Guest Column

Disaster preparedness

disaster preparedness by Eric Holdeman, CEM
While fires, floods, storms, and earthquakes seem to take place thousands of miles away, it is my job as King County's new Emergency Manager to give you a wake-up call. A disaster, especially a devastating earthquake, is possible in our lifetimes here in King County, and we'd better get prepared as individuals, families, and communities.
   King County government is doing its part to protect and serve citizens. The Executive and County Council have taken an active interest in emergency preparedness by moving the county's Emergency Operations Center from the seismically unstable County Courthouse to a remodeled facility outside the downtown core. Increased funding for emergency preparedness is needed to further enhance our regional preparedness. But in comparison with the potential devastation of catastrophic earthquake, these measures are like baling water with a thimble.
   Citizens are calling on their governments at all levels to reduce spending and taxes. To do this and still be prepared for disasters requires all of us to accept responsibility for our personal and community preparedness. You don't fasten your seat belt every time you get in your car because you think you are going to be in an accident, but because you know the unexpected could happen. Disaster preparedness is like fastening your seat belt: It is not a one-time event, but a way of life--because you know it can happen.
   Start getting prepared now by having a disaster supply kit at home and in your auto. Take measures to prevent non-structural damage to your home (secure your water heater and bookshelves to the wall, for example). Find out how prepared your children's schools are to care for them if you can't get home from work.
   Does your business have a disaster recovery plan? Your continued employment following a disaster may depend on how well-prepared your employer is to survive operations following a disaster.
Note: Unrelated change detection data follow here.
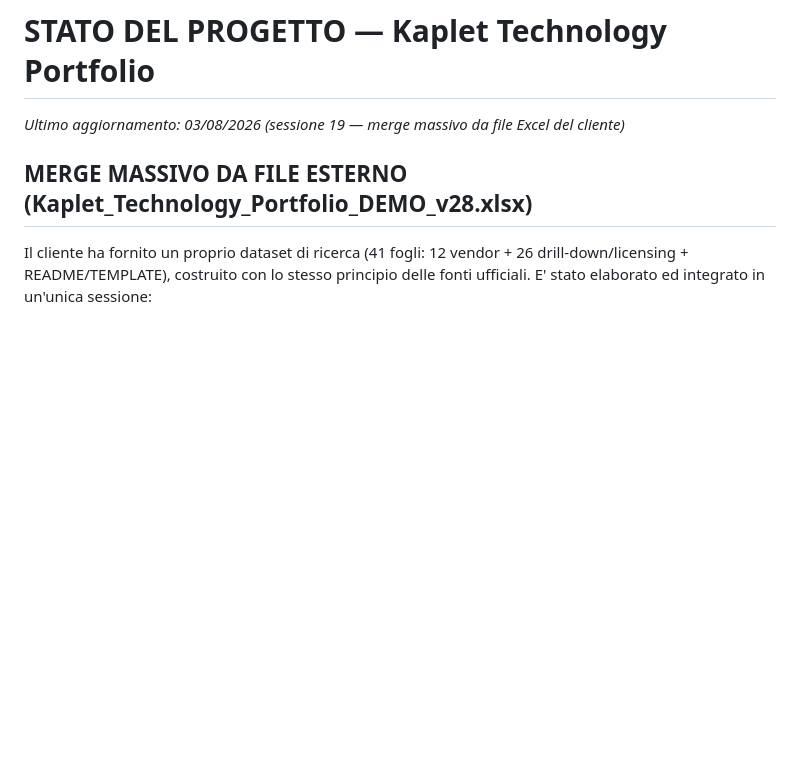
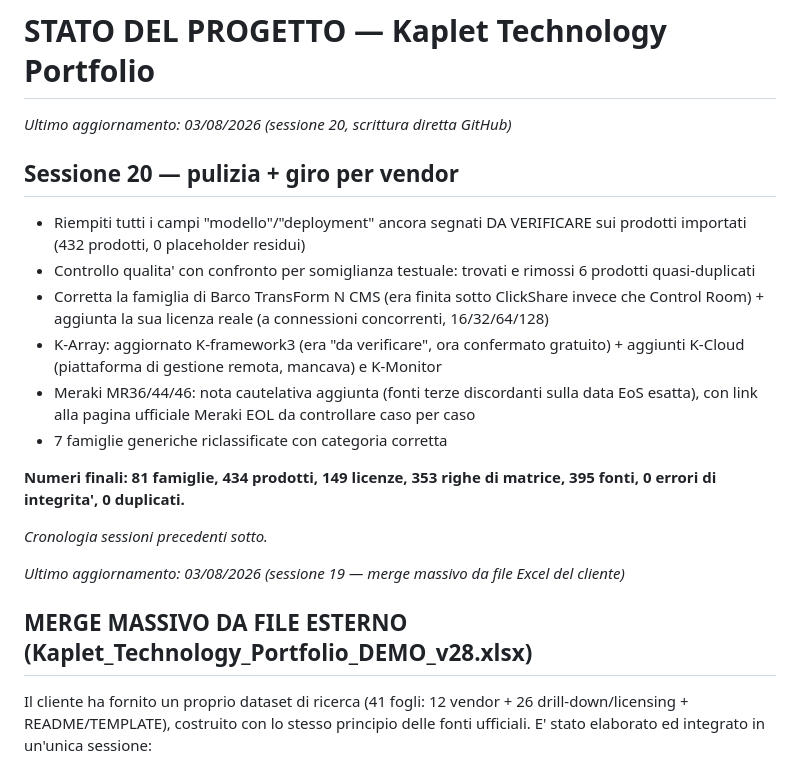
Before and after one commit to Fener86/K.Technology, a Markdown page: STATO_PROGETTO.md, the part around the change. Rendered like a GitHub page; blank space fills up the shorter version.

Commit message:
docs: aggiorna stato progetto sessione 20

```diff
--- a/STATO_PROGETTO.md
+++ b/STATO_PROGETTO.md
@@ -1,4 +1,19 @@
 # STATO DEL PROGETTO — Kaplet Technology Portfolio
+
+_Ultimo aggiornamento: 03/08/2026 (sessione 20, scrittura diretta GitHub)_
+
+## Sessione 20 — pulizia + giro per vendor
+
+- Riempiti tutti i campi "modello"/"deployment" ancora segnati DA VERIFICARE sui prodotti importati (432 prodotti, 0 placeholder residui)
+- Controllo qualita' con confronto per somiglianza testuale: trovati e rimossi 6 prodotti quasi-duplicati
+- Corretta la famiglia di Barco TransForm N CMS (era finita sotto ClickShare invece che Control Room) + aggiunta la sua licenza reale (a connessioni concorrenti, 16/32/64/128)
+- K-Array: aggiornato K-framework3 (era "da verificare", ora confermato gratuito) + aggiunti K-Cloud (piattaforma di gestione remota, mancava) e K-Monitor
+- Meraki MR36/44/46: nota cautelativa aggiunta (fonti terze discordanti sulla data EoS esatta), con link alla pagina ufficiale Meraki EOL da controllare caso per caso
+- 7 famiglie generiche riclassificate con categoria corretta
+
+**Numeri finali: 81 famiglie, 434 prodotti, 149 licenze, 353 righe di matrice, 395 fonti, 0 errori di integrita', 0 duplicati.**
+
+_Cronologia sessioni precedenti sotto._
 
 _Ultimo aggiornamento: 03/08/2026 (sessione 19 — merge massivo da file Excel del cliente)_
 
```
   Money is always an issue, and governments work to find a balance. But government alone can never make this region fully prepared. It takes individuals, families, and communities working in concert with one another to be truly prepared for disasters. If you have questions on how to be better prepared, request information from your city emergency management office, or call King County's Office of Emergency Management at (206) 296-3830. These professionals are ready to provide you with the information necessary to give you the peace of mind that comes with being prepared.